Seeing the Night King alone on the battlefield, Jon charges him, hoping to end the battle quickly. However, realizing Jon's presence, the Night King reanimates everyone who has died in the fighting, as well as the long-dead Starks in the crypts beneath the castle. While Jon contends with the newly risen wights, the Night King goes to the godswood with the rest of the White Walkers to kill Bran, who is positioning himself as a lure for the Night King so that he can be ambushed and killed. Daenerys returns with Drogon, and burns the wights surrounding Jon so Jon can pursue the Night King. After Jon's departure, Drogon stays grounded a moment too long and wights swarm him. When Drogon takes off to shake off the wights, Daenerys is thrown from his back. Jorah arrives in time to save Daenerys, and the two fend off the wights on the battlefield.

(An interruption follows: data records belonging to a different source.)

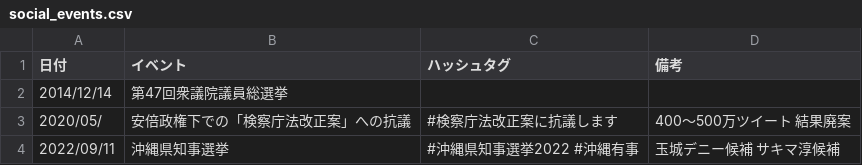
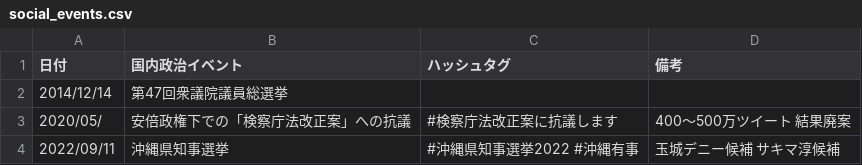
Before and after one commit to SaitoLab/security_words, a CSV file: social_events.csv, drawn as a sheet.

Commit message:
Update social_events.csv

```diff
--- a/social_events.csv
+++ b/social_events.csv
@@ -1,2 +1,2 @@
-日付, イベント, ハッシュタグ, 備考
+日付, 国内政治イベント, ハッシュタグ, 備考
 2014/12/14, 第47回衆議院議員総選挙, ,
```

In Winterfell, Jon fights his way through the castle until he encounters Viserion, who is wreaking havoc in the courtyard, blue flames pouring from the wounds he has sustained. Jon struggles to get past Viserion, but is pinned down by the dragon's blue flame.

In the godswood, Theon, Alys Karstark, and a group of ironborn and Karstark soldiers manage to hold off the wights and defend Bran. Eventually, only Theon is left standing. Wights surround him and Bran, as the Night King arrives with the White Walkers. Theon makes a desperate effort to kill the Night King, charging with a long spear, but the latter breaks the weapon and uses it to impale and kill Theon. The Night King then approaches the defenseless Bran. Arya slips past the White Walkers and attacks the Night King with a Valyrian steel dagger. The Night King grabs her mid-air, stopping her attack. Arya drops her dagger from the arm he was restraining, catches it in her free right hand and plunges it into his chest, causing him to shatter into icy shards. With his death, the White Walkers shatter, and the horde of wights and Viserion drop dead. The magic animating them has died with the Night King and his lieutenants, bringing an end to the White Walkers and the Long Night forever.[5]

Aftermath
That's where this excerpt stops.